INFORMATION SHOWN:
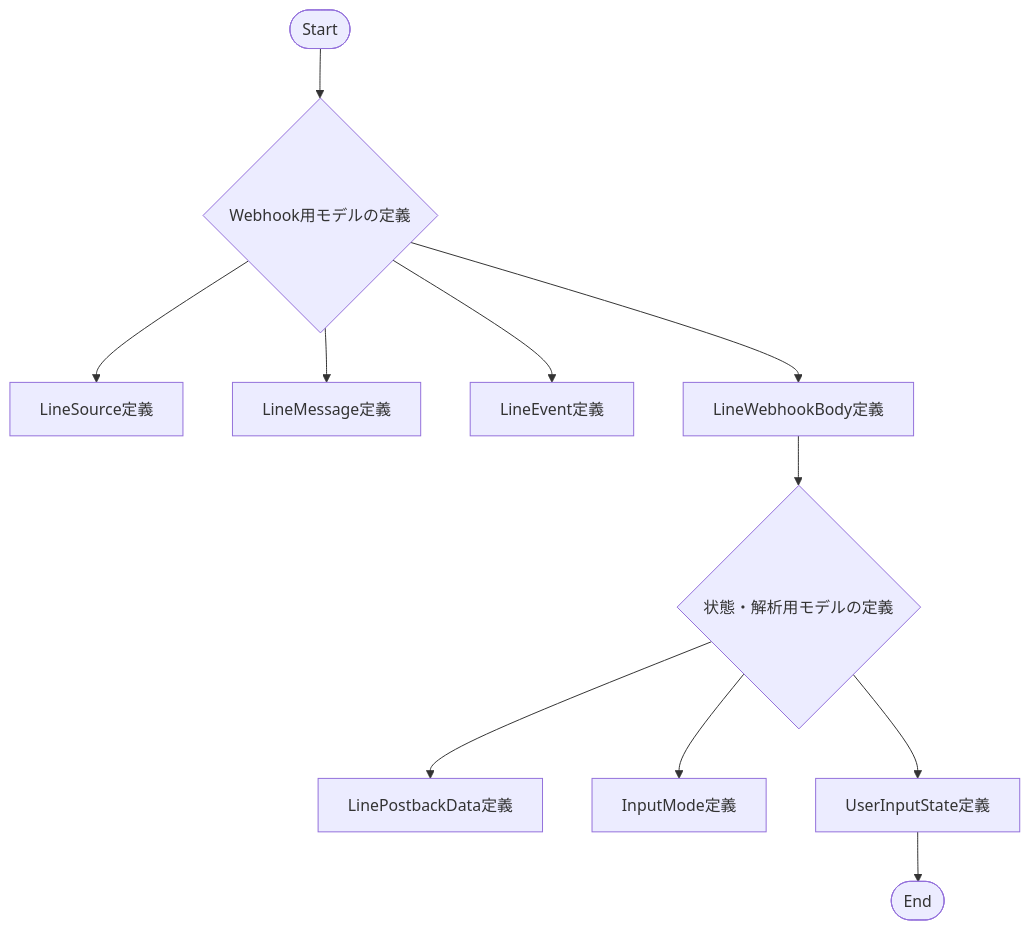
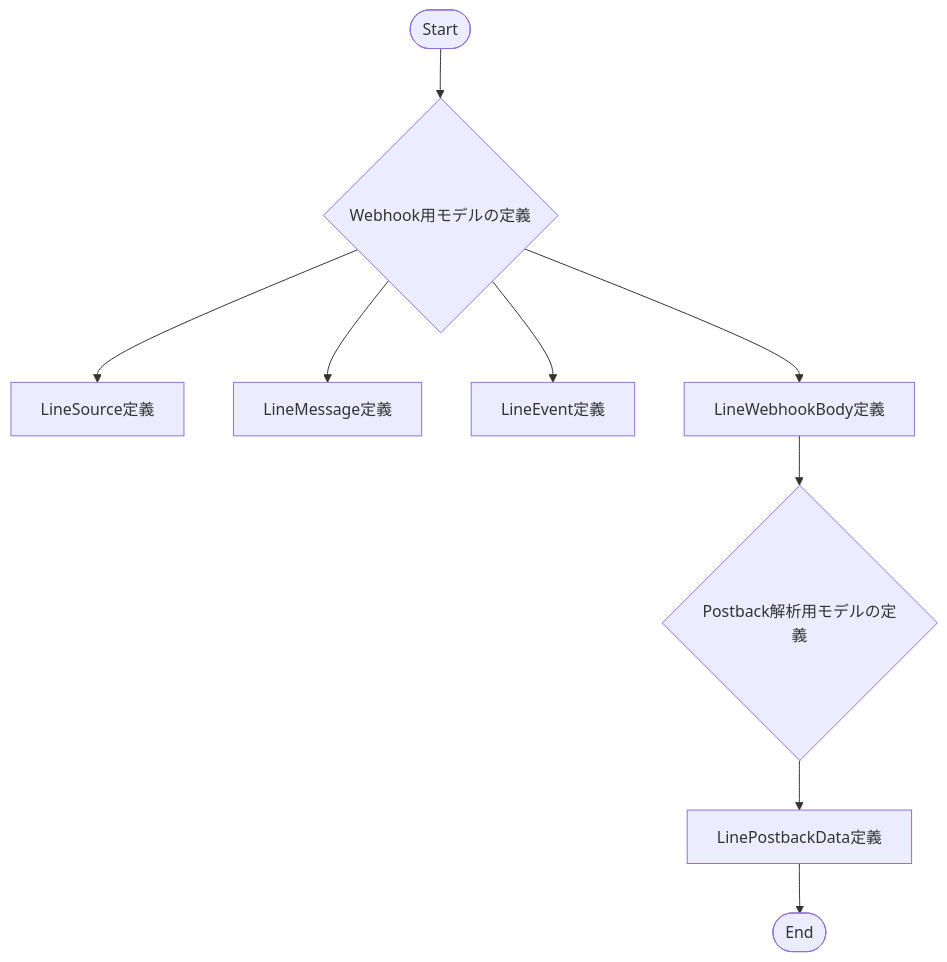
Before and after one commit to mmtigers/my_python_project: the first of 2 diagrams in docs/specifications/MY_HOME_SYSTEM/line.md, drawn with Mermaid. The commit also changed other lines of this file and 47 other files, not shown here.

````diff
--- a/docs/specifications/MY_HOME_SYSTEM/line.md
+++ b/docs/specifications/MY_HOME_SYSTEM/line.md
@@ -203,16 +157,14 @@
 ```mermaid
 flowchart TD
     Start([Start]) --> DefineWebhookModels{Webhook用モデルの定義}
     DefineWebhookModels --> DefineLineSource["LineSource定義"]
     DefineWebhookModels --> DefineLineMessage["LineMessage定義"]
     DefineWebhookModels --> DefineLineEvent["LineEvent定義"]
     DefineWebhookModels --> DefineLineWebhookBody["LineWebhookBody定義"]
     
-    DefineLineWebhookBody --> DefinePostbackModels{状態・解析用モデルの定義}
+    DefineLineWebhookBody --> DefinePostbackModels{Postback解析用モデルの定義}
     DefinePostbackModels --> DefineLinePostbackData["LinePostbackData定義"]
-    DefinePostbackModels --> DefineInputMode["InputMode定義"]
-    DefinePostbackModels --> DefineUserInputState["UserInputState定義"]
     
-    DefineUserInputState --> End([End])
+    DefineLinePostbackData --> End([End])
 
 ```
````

* * *

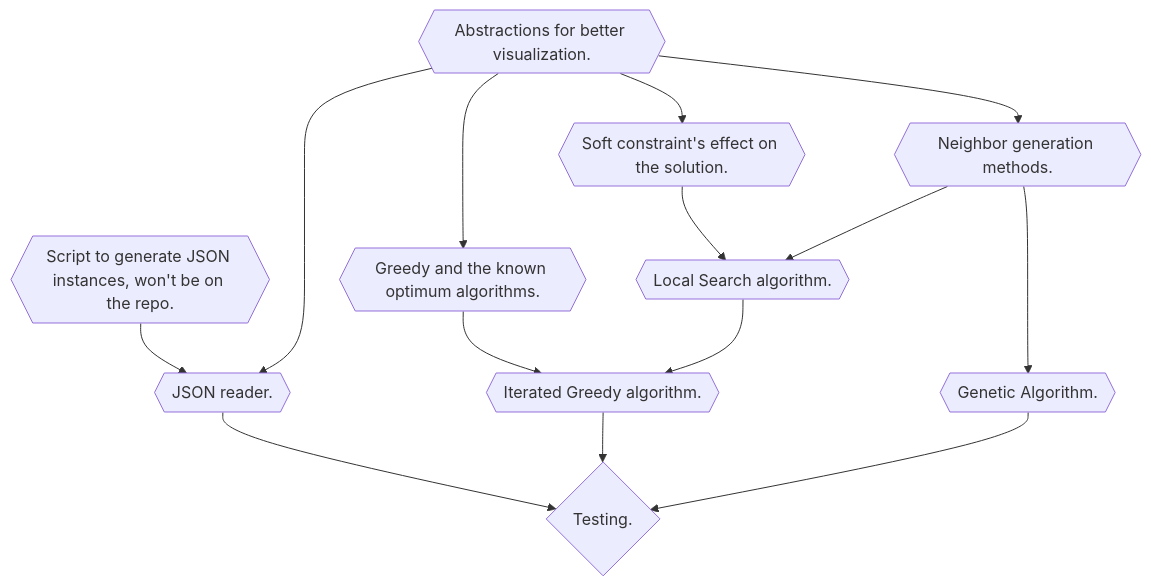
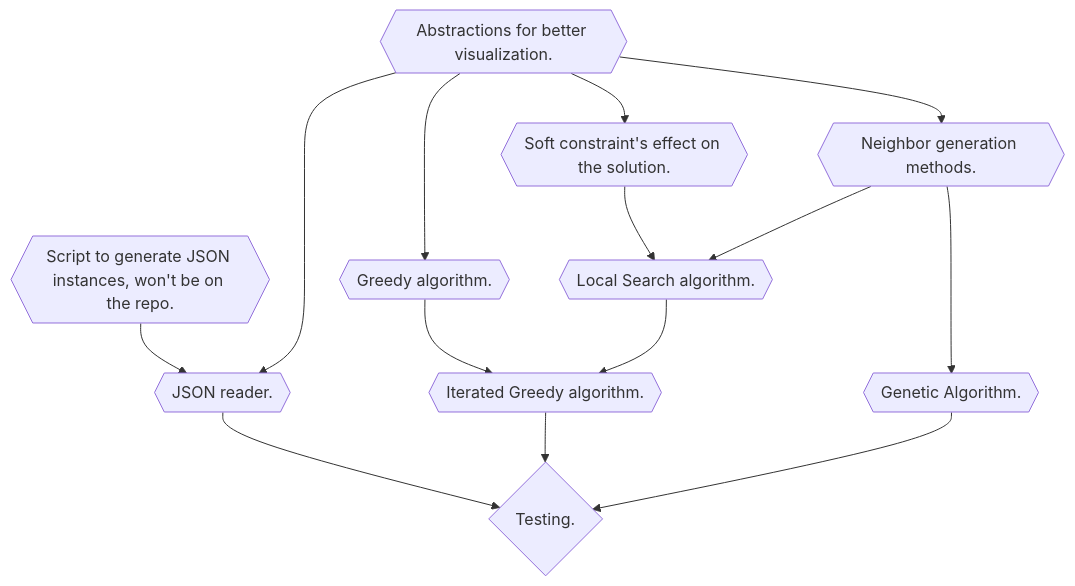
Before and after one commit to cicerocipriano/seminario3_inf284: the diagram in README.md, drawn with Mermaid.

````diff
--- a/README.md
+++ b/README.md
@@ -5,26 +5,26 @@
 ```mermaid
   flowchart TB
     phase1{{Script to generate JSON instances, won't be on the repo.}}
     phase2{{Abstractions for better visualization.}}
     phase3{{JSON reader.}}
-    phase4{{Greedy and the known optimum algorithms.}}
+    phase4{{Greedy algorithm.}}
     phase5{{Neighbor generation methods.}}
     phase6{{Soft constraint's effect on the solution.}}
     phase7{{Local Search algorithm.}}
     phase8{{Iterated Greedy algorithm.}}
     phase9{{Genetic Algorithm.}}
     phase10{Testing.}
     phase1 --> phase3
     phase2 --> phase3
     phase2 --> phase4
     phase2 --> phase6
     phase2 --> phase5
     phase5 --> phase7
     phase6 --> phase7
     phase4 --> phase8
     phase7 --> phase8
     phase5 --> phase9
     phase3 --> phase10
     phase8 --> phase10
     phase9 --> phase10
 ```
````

PROBLEM DETAILS:
Extract every line of the records above that contains the word "JSON".

SOLUTION TO THE PROBLEM:
     phase1{{Script to generate JSON instances, won't be on the repo.}}
     phase3{{JSON reader.}}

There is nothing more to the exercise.